When it comes to values, we can’t not choose. That is, you have to cast your die. To set your sail.
In some cases, you have to choose sides. To be “for” this will require being “against” that.
Even if you say “values don’t matter,” you’ll nonetheless be deciding upon a values-based course of action. To wit: you very much value being liberated from thinking critically about what values human beings might ought cherish.
Ponder with me, if you will, Donald John Trump’s describing of Haiti and assorted parts of Africa as “sh*tholes.”
I think most of Trump’s critics on The Left practice bad strategy. In their fervor of animus towards him, I think they are guilty of what, in debate, is called the fallacy of extension. “He’s racist … He’s crazy … He’s Hitler,” etc.
Why make stuff up and stoop to name-calling when there is something so obvious and self-evident to merely observe?
Donald Trump is, on a good day, ignoble and inarticulate. These afflictions must needs make him divisive. Crazy? Try brilliant. Division is a calculated strategy for holding on to power.
But, see, none of this surprises me. And it shouldn’t surprise you. Our Vulgarity-in-Chief is the bed we made and in which we must now lie. Trump isn’t responsible for a divided America. He is simply a singular genius at exploiting divisions. Trump isn’t responsible for our wholesale erosion of decency, adulthood and willingness to seek truth; he is the perfect reflection of it!
What does surprise me is Trump’s defenders. For example (and there were many), I thought conservative columnist Wayne Root summed up the Faustian bargain required of Trump’s notorious “base:”
… I will tackle Trump’s supposed offensive words about Haiti and African nations. Trump called those countries by a crude name. He certainly could have chosen his words more carefully. But – who cares? He told the raw truth. As usual, he was right on the money.

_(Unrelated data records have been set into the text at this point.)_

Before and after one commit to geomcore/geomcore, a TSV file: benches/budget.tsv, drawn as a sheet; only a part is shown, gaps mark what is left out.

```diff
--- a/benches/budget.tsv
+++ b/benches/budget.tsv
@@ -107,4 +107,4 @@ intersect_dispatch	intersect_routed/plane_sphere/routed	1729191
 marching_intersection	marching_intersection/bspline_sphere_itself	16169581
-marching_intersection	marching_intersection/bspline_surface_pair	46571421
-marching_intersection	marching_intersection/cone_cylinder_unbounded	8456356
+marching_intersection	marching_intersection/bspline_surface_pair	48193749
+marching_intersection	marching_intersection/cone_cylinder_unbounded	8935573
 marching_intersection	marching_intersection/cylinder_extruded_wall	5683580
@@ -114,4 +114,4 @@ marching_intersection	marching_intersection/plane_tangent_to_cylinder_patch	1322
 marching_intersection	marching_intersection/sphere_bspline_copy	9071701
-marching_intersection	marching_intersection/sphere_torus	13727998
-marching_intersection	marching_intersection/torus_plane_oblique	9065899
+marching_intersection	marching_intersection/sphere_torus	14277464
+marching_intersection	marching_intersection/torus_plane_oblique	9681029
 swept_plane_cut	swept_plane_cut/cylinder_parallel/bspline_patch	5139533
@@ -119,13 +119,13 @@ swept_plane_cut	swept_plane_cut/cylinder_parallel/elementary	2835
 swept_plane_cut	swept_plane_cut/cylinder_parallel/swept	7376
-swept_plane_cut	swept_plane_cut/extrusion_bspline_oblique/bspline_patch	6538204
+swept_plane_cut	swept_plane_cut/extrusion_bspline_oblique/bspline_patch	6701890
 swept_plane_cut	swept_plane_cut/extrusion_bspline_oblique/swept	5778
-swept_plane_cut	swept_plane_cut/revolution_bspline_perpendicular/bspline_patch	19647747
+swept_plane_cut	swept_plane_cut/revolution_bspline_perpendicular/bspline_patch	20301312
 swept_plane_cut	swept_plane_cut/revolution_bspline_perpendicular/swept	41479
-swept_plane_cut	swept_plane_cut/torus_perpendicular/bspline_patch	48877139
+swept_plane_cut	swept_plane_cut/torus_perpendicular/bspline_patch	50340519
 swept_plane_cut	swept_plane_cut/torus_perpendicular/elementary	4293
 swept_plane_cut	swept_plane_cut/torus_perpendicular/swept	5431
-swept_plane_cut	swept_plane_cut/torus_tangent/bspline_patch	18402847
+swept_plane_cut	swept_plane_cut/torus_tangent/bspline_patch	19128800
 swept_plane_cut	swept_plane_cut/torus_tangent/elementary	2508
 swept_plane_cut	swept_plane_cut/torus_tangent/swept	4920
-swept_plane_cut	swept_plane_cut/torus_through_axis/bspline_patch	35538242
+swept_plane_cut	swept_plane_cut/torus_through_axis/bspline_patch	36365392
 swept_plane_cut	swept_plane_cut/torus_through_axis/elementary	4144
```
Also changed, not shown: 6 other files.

Supposed offensive words? Supposed? Meaning, you no longer have the ability to know the difference between noble words and vulgar, belittling words? But, you are willing to notice the words were crude? And, while he “could have” chosen his words more carefully, you’re certainly not saying he should have. And, besides, who cares! Because it’s the truth.
Ergo, Wayne’s values amount to this: If it’s true, then you are justified in saying it. Any way you want to say it. Vulgarity is just great as long as you are technically correct.
So, if I go to the grocery, and I see a morbidly obese woman on one of those electric carts trying to reach for a jar of pickles, I can say, “Let me help you there, fat-ass!” And, if she is so overly-sensitive as to take offense, I’ll say, “Who cares? You are fat, right? I’m a teller of raw truth.”
Really, Wayne? This is the beginning … and the end … of what within you might be called depth?
Conservative columnist Bret Stephens said it this way:
This is the fatal mistake of conservatives who’ve decided the best way to deal with Trump’s personality — the lying, narcissism, bullying, bigotry, crassness, name calling, ignorance, paranoia, incompetence and pettiness — is to pretend it doesn’t matter. “Character Doesn’t Count” has become a de facto G.O.P. motto. … Trump is normalizing all this; he is, to borrow another [Daniel Patrick] Moynihan phrase, “defining deviancy down.”
Once, years ago, the family went camping. My mother came along. She and I starting putting together the new tent. Typical of me, I skipped something obvious, and we had to dismantle 6 steps to rectify the error and begin again. She teased me. She dropped her voice into a low register and did a caricature of my father: “Gawdammit Steven, you’ve got your head up your ass.”
I laughed. Then, quite spontaneously I said, “For the record, mom, my criticisms of my father were never that he was technically incorrect.”
And then we both laughed until we had tears in our eyes.
At what point does some combination of vulgar, violent actions and vulgar, violent words make truth less crucial than decency? (SEE Bobby Knight, circa 2000, erstwhile NCAA basketball coach of the Indiana Hoosiers whose infamous vulgarities finally negated whatever benefit his ‘basketball truths’ might provide.)
If you’re always honest because Honesty Is The Best Policy, then your honesty is corrupt.
Truth is a much more rigorous discipline.
(Steven Kalas writes a regular column for this newspaper. He is an Episcopal priest, a therapist and an author. You can reach him at firstname.lastname@example.org.)